Avengers: Endgame (PG-13)
17/05/19 22:11 Filed in: 2019
Directed by: Anthony Russo, Joe Russo
Starring: Robert Downey Jr.
Warning! This is NOT a movie review. This is a critique of the film. Intended to initiate a dialogue, the following analysis explores various aspects of the film and may contain spoilers. Views are my own and elaborate on comments that were originally tweeted in real time from the back row of a movie theater @BackRoweReviews. For concerns over objectionable content, please first refer to one of the many parental movie guide websites. Ratings are based on a four star system. Happy reading!
Even though, in the strictest sense, Avengers: Endgame isn’t a family film, its central theme revolves around family. Like Shrek’s onion (or Donkey’s parfait), there are many layers of family in this film. In fact, from start to finish, Endgame is all about family.

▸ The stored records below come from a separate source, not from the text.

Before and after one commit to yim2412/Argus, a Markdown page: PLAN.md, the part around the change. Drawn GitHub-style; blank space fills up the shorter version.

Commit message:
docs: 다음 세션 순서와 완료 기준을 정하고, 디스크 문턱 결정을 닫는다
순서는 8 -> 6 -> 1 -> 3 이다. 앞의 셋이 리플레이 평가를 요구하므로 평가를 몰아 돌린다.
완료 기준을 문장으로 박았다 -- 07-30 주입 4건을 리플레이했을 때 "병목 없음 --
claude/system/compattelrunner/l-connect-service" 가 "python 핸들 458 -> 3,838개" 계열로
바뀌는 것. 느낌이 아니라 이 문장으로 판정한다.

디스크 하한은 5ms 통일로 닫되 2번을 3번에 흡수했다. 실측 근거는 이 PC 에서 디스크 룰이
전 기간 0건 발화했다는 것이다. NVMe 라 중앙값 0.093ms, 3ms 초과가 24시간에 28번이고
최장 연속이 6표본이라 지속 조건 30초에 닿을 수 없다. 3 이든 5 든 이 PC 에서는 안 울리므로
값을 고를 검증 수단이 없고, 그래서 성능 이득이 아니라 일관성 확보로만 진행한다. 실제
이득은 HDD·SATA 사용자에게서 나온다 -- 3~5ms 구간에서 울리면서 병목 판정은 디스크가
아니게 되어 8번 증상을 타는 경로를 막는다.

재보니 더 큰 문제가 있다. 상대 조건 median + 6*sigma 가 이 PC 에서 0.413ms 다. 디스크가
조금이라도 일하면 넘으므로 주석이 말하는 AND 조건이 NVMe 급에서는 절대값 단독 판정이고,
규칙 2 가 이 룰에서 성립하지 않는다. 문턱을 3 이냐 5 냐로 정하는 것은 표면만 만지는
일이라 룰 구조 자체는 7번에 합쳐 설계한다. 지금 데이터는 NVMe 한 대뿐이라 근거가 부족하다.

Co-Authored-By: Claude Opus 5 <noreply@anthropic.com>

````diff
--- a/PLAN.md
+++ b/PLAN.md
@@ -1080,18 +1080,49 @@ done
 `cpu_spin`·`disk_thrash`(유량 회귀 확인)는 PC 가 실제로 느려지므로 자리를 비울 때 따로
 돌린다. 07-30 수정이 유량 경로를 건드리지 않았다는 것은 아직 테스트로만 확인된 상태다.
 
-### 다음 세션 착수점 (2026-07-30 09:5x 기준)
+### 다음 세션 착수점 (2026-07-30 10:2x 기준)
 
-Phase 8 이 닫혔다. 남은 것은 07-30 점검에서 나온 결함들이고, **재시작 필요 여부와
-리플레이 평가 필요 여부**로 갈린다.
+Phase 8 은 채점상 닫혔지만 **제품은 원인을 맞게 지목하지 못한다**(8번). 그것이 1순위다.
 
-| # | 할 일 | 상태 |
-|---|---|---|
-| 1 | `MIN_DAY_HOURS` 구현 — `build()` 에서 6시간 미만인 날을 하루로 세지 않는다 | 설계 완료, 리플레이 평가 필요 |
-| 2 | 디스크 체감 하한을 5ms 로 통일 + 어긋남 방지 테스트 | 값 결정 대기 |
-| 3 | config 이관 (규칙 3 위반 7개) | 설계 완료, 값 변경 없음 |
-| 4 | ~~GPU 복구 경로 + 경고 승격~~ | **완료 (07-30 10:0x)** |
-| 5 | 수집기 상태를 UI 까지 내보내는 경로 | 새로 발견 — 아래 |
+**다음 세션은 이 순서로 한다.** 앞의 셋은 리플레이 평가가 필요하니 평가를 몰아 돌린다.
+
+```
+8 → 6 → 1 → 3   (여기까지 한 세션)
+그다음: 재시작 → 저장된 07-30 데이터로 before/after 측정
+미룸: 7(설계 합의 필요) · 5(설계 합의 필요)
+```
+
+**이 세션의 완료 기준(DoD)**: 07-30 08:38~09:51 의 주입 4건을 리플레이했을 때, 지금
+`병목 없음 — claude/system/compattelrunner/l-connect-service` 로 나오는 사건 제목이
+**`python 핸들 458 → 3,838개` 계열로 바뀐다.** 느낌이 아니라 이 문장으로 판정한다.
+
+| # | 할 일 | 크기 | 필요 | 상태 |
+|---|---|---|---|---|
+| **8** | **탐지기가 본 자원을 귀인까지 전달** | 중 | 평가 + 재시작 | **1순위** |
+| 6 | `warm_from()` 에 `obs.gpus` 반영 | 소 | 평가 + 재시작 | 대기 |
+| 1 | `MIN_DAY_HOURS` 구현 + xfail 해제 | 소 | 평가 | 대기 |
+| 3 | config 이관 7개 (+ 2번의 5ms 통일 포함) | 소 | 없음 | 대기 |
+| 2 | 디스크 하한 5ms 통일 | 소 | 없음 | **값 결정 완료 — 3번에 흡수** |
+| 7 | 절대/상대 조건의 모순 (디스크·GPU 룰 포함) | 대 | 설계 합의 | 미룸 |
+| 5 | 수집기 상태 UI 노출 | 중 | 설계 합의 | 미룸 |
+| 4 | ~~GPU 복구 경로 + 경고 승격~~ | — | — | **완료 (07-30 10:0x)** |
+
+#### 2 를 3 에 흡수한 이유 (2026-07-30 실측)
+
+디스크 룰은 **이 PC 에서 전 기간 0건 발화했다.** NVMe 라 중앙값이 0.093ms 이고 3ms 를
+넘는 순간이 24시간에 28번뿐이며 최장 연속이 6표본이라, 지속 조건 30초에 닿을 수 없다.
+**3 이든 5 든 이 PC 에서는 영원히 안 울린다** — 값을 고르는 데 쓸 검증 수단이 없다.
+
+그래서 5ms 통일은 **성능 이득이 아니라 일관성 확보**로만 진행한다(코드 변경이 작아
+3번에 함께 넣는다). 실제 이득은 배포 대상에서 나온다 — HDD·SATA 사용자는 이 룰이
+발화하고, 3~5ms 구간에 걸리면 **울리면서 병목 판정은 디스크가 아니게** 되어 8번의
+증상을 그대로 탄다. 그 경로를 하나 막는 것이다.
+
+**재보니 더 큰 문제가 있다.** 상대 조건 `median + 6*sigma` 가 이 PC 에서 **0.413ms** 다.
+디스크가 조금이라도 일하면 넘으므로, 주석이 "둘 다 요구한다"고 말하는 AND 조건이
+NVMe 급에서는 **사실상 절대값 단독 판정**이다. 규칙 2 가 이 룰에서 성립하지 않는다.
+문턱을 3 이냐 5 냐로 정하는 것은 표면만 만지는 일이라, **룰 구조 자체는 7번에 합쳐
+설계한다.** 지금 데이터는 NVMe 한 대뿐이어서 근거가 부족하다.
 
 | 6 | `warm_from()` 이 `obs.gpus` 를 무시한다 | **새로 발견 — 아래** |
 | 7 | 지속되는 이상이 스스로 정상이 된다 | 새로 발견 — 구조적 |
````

The movie begins with Clint Barton/Hawkeye (Jeremy Renner) having a picnic with his family. The film ends with many families and friends attending a gathering. These individuals make up a large family of characters we’ve come to know and love over the course of the twenty-two Marvel (MCU) movies (which comprise an interconnected family of films).
We watched in utter shock as half of this expansive family of superheroes turned to ash in the previous film, Avengers: Infinity War (2018). In a very real sense, it feels like we’re losing more family members in Endgame, since this is the final Marvel movie for many of the main actors.
The script, by Christopher Markus and Stephen McFeely, places added emphasis on relationships by including a number of rich character moments between the superheroes and their families. In addition to Hawkeye’s family, we encounter several generations of Starks. Tony Stark/Iron Man (Robert Downey Jr.), becomes a type of surrogate father to Peter Parker/Spider-Man (Tom Holland). Thor (Chris Hemsworth) is reunited with some of his family and we witness the extreme sibling rivalry between Thanos’ (Josh Brolin) two daughters: Gamora (Zoe Saldana) and Nebula (Karen Gillan). These instances, and many others, confirm that the movie’s main priority is family.
In an unforgettable scene, Steve Rogers/Captain America (Chris Evans) chooses family over freedom fighting. It’s a poignant reminder of what matters most in life.
One last aspect of the family metaphor before I completely drive it into the ground; a whole generation of kids (and their families) have grown up watching the Marvel movies. How will these films be viewed by future generations? By focusing on family, the Marvel films, especially this one, will resonate far into the future.
Rating: 3 out of 4